The combination of key socioeconomic factors also contributed to weakening the economic base. Violence in the department of Pool between 2016 and 2017 adversely affected the operations of the rail company Société des chemins de fer Congo-Océan (CFCO), disrupting rail transport between Pointe-Noire and Brazzaville.

The report also raises concern about Congo’s high level of public debt, which currently stands at an estimated 117.9% of GDP. Despite ongoing reforms to reduce public spending, the Government still has numerous commitments, increasing payment arrears to the private sector and overindebtedness.

In addition, the country has not yet replenished its foreign currency reserves, which had been depleted to the equivalent of less than one month’s worth of imports.

A fairly favorable outlook but an unsustainable economic model

On a more positive note, the report indicates that fiscal deficits were significantly reduced by almost 12 percentage points of GDP between 2016 and 2017, as a result of tighter public spending, which decreased by close to 27% between 2016 and 2017 while revenue fell by only 8% during the same period. This improvement is due to economic policy measures that have begun to bear fruit with lower inflation and a narrowing of the twin deficits (public finances and external accounts).

Oil production is projected to rise by 8.4% on average between 2018 and 2020, despite an expected downturn in 2020. Moreover, the prospect of a program supported by the International Monetary Fund (IMF) would pave the way for the Republic of Congo to also receive budget support from the World Bank, AfDB, and French Cooperation and thus facilitate the implementation of corrective measures.

The report notes that the economic situation nevertheless remains fragile and recommends a coherent, coordinated suite of reforms for the next three years. “The success of these reforms would provide complementarity and synergy for the continued strong performance of the oil sector to boost investor confidence, revive the non-oil sector, and restore the macroeconomic equilibria that have been disrupted since 2014,” states Etaki Wa Dzon, Economist and co-author of the report.

How can the economy be transformed?
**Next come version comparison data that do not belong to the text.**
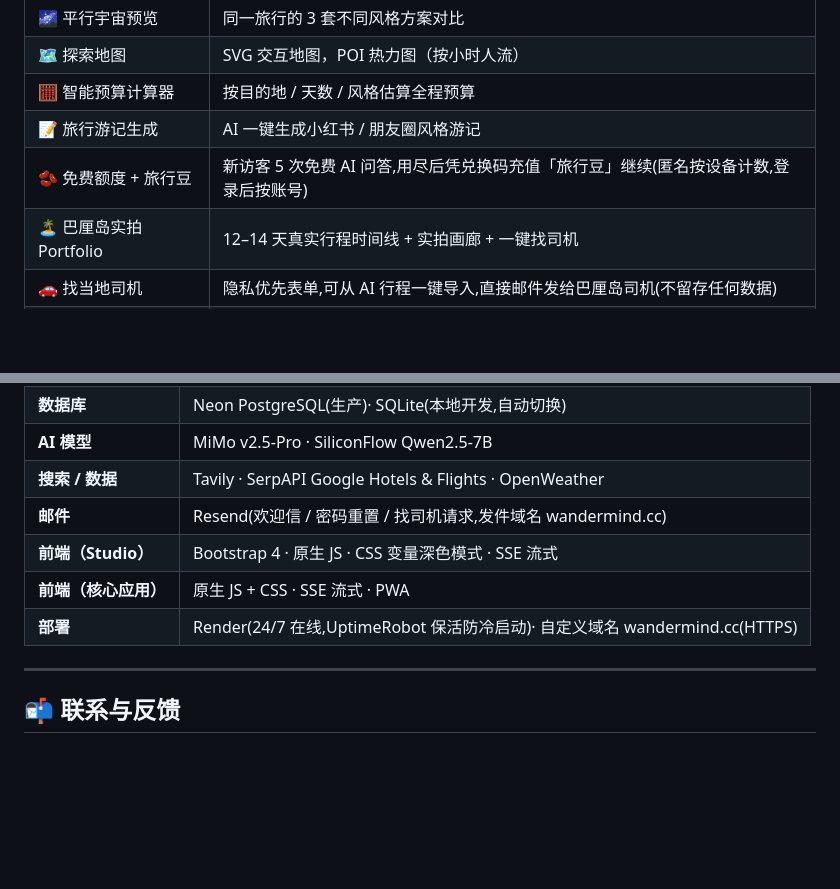
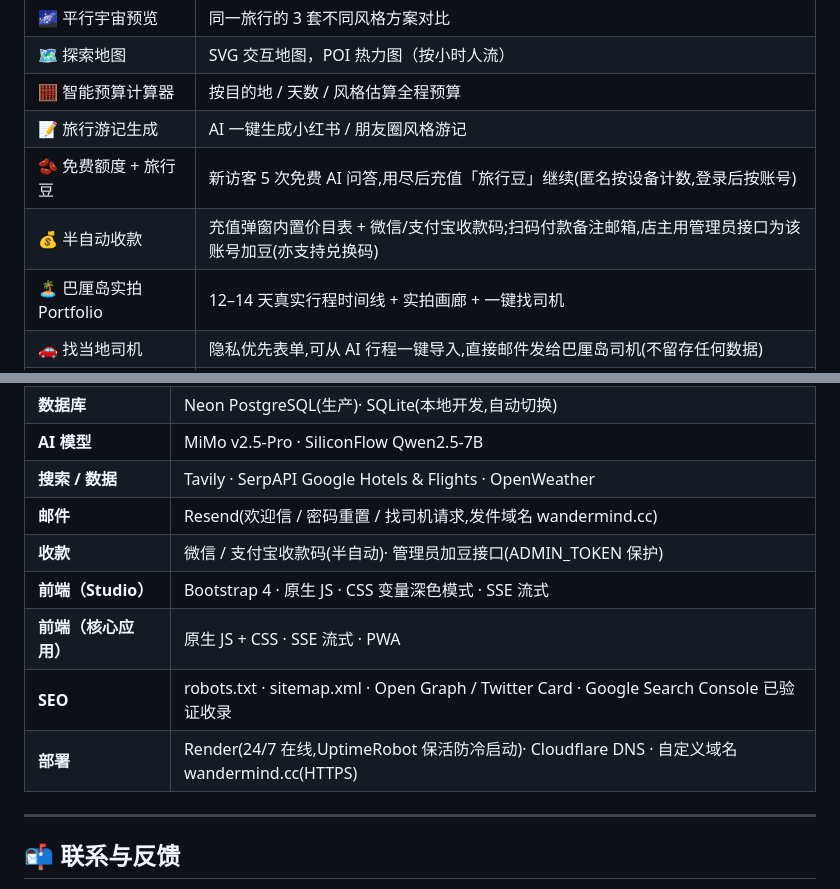
Before and after one commit to lingfengai731/Agentstrip, a Markdown page: README.md, 2 parts joined by grey strips. Drawn GitHub-style; blank space fills up the shorter version.

Commit message:
docs: README — half-automatic payment (WeChat/Alipay QR) + SEO go-live
Beans recharge is now half-automatic: in-modal pricing table + WeChat/Alipay
QR codes, with an ADMIN_TOKEN-protected grant endpoint to credit a paid
account by email. Tech stack gains 收款 and SEO rows (Search Console verified)
and notes Cloudflare DNS.

Co-Authored-By: Claude Opus 4.8 <noreply@anthropic.com>

```diff
--- a/README.md
+++ b/README.md
@@ -63,7 +63,8 @@ WanderMind Studio 是面向用户的**官方门户网站**，包含：
 | 🗺️ 探索地图 | SVG 交互地图，POI 热力图（按小时人流） |
 | 🧮 智能预算计算器 | 按目的地 / 天数 / 风格估算全程预算 |
 | 📝 旅行游记生成 | AI 一键生成小红书 / 朋友圈风格游记 |
-| 🫘 免费额度 + 旅行豆 | 新访客 5 次免费 AI 问答,用尽后凭兑换码充值「旅行豆」继续(匿名按设备计数,登录后按账号) |
+| 🫘 免费额度 + 旅行豆 | 新访客 5 次免费 AI 问答,用尽后充值「旅行豆」继续(匿名按设备计数,登录后按账号) |
+| 💰 半自动收款 | 充值弹窗内置价目表 + 微信/支付宝收款码;扫码付款备注邮箱,店主用管理员接口为该账号加豆(亦支持兑换码) |
 | 🏝️ 巴厘岛实拍 Portfolio | 12–14 天真实行程时间线 + 实拍画廊 + 一键找司机 |
 | 🚗 找当地司机 | 隐私优先表单,可从 AI 行程一键导入,直接邮件发给巴厘岛司机(不留存任何数据) |
 | 🌐 5 语言切换 | 中文 · English · 日本語 · 한국어 · Bahasa Indonesia |
@@ -141,9 +142,11 @@ WanderMind Studio 是面向用户的**官方门户网站**，包含：
 | **AI 模型** | MiMo v2.5-Pro · SiliconFlow Qwen2.5-7B |
 | **搜索 / 数据** | Tavily · SerpAPI Google Hotels & Flights · OpenWeather |
 | **邮件** | Resend(欢迎信 / 密码重置 / 找司机请求,发件域名 wandermind.cc) |
+| **收款** | 微信 / 支付宝收款码(半自动)· 管理员加豆接口(ADMIN_TOKEN 保护) |
 | **前端（Studio）** | Bootstrap 4 · 原生 JS · CSS 变量深色模式 · SSE 流式 |
 | **前端（核心应用）** | 原生 JS + CSS · SSE 流式 · PWA |
-| **部署** | Render(24/7 在线,UptimeRobot 保活防冷启动)· 自定义域名 wandermind.cc(HTTPS) |
+| **SEO** | robots.txt · sitemap.xml · Open Graph / Twitter Card · Google Search Console 已验证收录 |
+| **部署** | Render(24/7 在线,UptimeRobot 保活防冷启动)· Cloudflare DNS · 自定义域名 wandermind.cc(HTTPS) |
 
 ---
 
```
The report concludes with a number of recommendations to change course and move away from an economic model deemed unsustainable. Its proposals include the introduction of far-reaching sector reforms focusing on improving the regulatory and institutional framework for the non-oil private sector; diversifying the economy, particularly the light industry; and shifting workers from low-productivity sectors to high-productivity ones. This will be achieved through increased access to better quality education, geared toward imparting the skills being sought on the labor market.

“Combining a rigorous economic and financial program with budget support focusing on sector reforms aimed at stimulating growth and protecting social sectors should help restore domestic and internal equilibria,” concludes Korotoumou Ouattara, World Bank Resident Representative for the Republic of Congo.